When the word "Reward" shows up in a line of the records below, copy that line.
PROVIDED INFORMATION Start Marker
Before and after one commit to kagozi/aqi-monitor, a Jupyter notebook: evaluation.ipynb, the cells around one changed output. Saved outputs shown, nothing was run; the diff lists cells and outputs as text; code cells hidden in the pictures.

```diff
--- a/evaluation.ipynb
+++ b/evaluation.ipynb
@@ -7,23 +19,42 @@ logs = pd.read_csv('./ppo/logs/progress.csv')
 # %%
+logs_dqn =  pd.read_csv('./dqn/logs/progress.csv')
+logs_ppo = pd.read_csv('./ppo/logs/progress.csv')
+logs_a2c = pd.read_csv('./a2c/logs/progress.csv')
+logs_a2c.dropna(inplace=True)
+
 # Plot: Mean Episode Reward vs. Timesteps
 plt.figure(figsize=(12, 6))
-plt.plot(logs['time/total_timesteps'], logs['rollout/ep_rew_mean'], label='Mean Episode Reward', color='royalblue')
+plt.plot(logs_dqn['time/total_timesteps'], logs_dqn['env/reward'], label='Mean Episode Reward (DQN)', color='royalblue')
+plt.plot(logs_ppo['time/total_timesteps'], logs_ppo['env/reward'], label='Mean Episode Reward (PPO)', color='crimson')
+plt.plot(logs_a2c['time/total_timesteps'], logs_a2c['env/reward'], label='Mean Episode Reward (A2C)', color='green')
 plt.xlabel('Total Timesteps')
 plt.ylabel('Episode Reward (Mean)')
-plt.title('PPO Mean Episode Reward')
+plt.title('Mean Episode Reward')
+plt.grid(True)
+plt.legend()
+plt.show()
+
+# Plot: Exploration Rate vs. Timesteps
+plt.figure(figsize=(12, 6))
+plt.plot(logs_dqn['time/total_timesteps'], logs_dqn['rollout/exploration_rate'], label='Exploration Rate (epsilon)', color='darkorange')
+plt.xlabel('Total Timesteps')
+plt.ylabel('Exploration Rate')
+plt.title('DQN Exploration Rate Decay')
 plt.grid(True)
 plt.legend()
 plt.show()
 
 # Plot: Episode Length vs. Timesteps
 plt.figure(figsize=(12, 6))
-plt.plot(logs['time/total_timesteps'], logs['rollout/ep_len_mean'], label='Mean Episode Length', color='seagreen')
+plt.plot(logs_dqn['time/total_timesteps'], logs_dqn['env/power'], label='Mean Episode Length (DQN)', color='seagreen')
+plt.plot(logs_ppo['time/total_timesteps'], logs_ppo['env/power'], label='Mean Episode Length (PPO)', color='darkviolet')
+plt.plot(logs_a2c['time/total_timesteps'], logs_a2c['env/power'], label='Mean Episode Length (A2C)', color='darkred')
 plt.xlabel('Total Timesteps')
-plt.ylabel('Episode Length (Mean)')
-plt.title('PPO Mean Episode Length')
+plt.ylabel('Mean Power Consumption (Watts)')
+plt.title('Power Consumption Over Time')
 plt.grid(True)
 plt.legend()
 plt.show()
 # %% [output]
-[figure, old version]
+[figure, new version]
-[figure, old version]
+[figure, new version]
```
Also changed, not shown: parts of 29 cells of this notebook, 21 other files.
PROVIDED INFORMATION End Marker
_RESPONSE TO THIS TASK_:
 # Plot: Mean Episode Reward vs. Timesteps
-plt.plot(logs['time/total_timesteps'], logs['rollout/ep_rew_mean'], label='Mean Episode Reward', color='royalblue')
+plt.plot(logs_dqn['time/total_timesteps'], logs_dqn['env/reward'], label='Mean Episode Reward (DQN)', color='royalblue')
+plt.plot(logs_ppo['time/total_timesteps'], logs_ppo['env/reward'], label='Mean Episode Reward (PPO)', color='crimson')
+plt.plot(logs_a2c['time/total_timesteps'], logs_a2c['env/reward'], label='Mean Episode Reward (A2C)', color='green')
 plt.ylabel('Episode Reward (Mean)')
-plt.title('PPO Mean Episode Reward')
+plt.title('Mean Episode Reward')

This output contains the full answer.